> EXERCISE BRIEF
Exactly the lines from the opening of the data through the line containing "<!DOCTYPE html>" should be reproduced, please, with nothing added.

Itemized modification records
• • •
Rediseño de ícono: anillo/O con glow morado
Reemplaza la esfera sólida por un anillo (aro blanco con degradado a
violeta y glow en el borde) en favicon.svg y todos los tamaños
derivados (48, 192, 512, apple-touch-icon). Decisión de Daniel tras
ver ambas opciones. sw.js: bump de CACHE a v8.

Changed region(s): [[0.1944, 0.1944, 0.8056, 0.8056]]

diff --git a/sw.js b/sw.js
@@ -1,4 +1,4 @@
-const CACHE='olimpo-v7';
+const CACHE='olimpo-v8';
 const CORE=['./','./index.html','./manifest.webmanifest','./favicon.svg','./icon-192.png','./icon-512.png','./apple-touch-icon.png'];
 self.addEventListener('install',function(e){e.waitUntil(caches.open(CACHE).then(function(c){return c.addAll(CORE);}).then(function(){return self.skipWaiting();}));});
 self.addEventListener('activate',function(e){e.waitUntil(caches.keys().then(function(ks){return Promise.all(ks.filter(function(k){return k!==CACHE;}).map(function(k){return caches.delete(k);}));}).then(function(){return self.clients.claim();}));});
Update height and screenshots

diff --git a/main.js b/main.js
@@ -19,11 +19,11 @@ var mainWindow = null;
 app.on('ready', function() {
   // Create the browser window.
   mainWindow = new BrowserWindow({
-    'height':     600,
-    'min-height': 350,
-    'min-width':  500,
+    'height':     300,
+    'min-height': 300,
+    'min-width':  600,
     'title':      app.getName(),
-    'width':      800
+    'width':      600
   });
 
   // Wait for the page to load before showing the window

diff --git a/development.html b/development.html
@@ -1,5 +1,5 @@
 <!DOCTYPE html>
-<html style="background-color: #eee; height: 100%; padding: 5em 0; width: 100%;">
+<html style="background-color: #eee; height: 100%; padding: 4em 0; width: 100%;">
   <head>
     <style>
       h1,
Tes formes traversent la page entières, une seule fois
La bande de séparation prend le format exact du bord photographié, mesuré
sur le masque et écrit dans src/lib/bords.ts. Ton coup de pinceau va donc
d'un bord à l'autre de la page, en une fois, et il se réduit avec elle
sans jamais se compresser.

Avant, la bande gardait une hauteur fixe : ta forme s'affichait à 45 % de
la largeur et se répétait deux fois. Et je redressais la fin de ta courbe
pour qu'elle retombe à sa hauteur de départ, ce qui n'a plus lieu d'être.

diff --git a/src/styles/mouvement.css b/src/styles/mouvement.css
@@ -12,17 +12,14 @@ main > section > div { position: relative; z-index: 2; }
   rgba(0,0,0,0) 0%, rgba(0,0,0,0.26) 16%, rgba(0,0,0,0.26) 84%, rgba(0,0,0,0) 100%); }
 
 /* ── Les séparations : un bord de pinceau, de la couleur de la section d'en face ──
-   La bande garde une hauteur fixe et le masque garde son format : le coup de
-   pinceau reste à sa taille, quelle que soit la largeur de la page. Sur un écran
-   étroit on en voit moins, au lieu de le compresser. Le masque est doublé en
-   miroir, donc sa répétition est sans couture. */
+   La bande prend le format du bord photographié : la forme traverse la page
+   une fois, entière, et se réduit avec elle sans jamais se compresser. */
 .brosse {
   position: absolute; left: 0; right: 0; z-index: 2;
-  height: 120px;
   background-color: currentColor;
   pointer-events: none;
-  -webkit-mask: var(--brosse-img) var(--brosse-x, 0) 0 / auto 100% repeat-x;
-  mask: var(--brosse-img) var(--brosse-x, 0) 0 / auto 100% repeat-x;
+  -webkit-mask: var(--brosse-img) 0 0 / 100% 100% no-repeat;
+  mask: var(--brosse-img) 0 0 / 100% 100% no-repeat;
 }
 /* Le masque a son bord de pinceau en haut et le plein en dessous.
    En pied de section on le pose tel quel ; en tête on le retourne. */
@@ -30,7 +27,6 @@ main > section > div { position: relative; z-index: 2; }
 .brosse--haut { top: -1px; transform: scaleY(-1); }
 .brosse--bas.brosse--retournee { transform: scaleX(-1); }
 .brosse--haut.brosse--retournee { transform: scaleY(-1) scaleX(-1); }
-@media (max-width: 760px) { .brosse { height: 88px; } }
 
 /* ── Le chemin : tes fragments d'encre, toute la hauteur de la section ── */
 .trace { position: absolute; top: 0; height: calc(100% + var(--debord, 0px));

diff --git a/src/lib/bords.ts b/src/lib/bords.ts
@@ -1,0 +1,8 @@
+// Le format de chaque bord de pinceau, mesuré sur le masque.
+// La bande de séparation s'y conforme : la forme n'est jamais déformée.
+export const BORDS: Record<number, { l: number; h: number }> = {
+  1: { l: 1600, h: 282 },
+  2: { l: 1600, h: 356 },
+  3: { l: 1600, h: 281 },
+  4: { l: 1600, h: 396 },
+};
• • •
> ANSWER BELOW
Rediseño de ícono: anillo/O con glow morado
Reemplaza la esfera sólida por un anillo (aro blanco con degradado a
violeta y glow en el borde) en favicon.svg y todos los tamaños
derivados (48, 192, 512, apple-touch-icon). Decisión de Daniel tras
ver ambas opciones. sw.js: bump de CACHE a v8.

Changed region(s): [[0.1944, 0.1944, 0.8056, 0.8056]]

diff --git a/sw.js b/sw.js
@@ -1,4 +1,4 @@
-const CACHE='olimpo-v7';
+const CACHE='olimpo-v8';
 const CORE=['./','./index.html','./manifest.webmanifest','./favicon.svg','./icon-192.png','./icon-512.png','./apple-touch-icon.png'];
 self.addEventListener('install',function(e){e.waitUntil(caches.open(CACHE).then(function(c){return c.addAll(CORE);}).then(function(){return self.skipWaiting();}));});
 self.addEventListener('activate',function(e){e.waitUntil(caches.keys().then(function(ks){return Promise.all(ks.filter(function(k){return k!==CACHE;}).map(function(k){return caches.delete(k);}));}).then(function(){return self.clients.claim();}));});
Update height and screenshots

diff --git a/main.js b/main.js
@@ -19,11 +19,11 @@ var mainWindow = null;
 app.on('ready', function() {
   // Create the browser window.
   mainWindow = new BrowserWindow({
-    'height':     600,
-    'min-height': 350,
-    'min-width':  500,
+    'height':     300,
+    'min-height': 300,
+    'min-width':  600,
     'title':      app.getName(),
-    'width':      800
+    'width':      600
   });
 
   // Wait for the page to load before showing the window

diff --git a/development.html b/development.html
@@ -1,5 +1,5 @@
 <!DOCTYPE html>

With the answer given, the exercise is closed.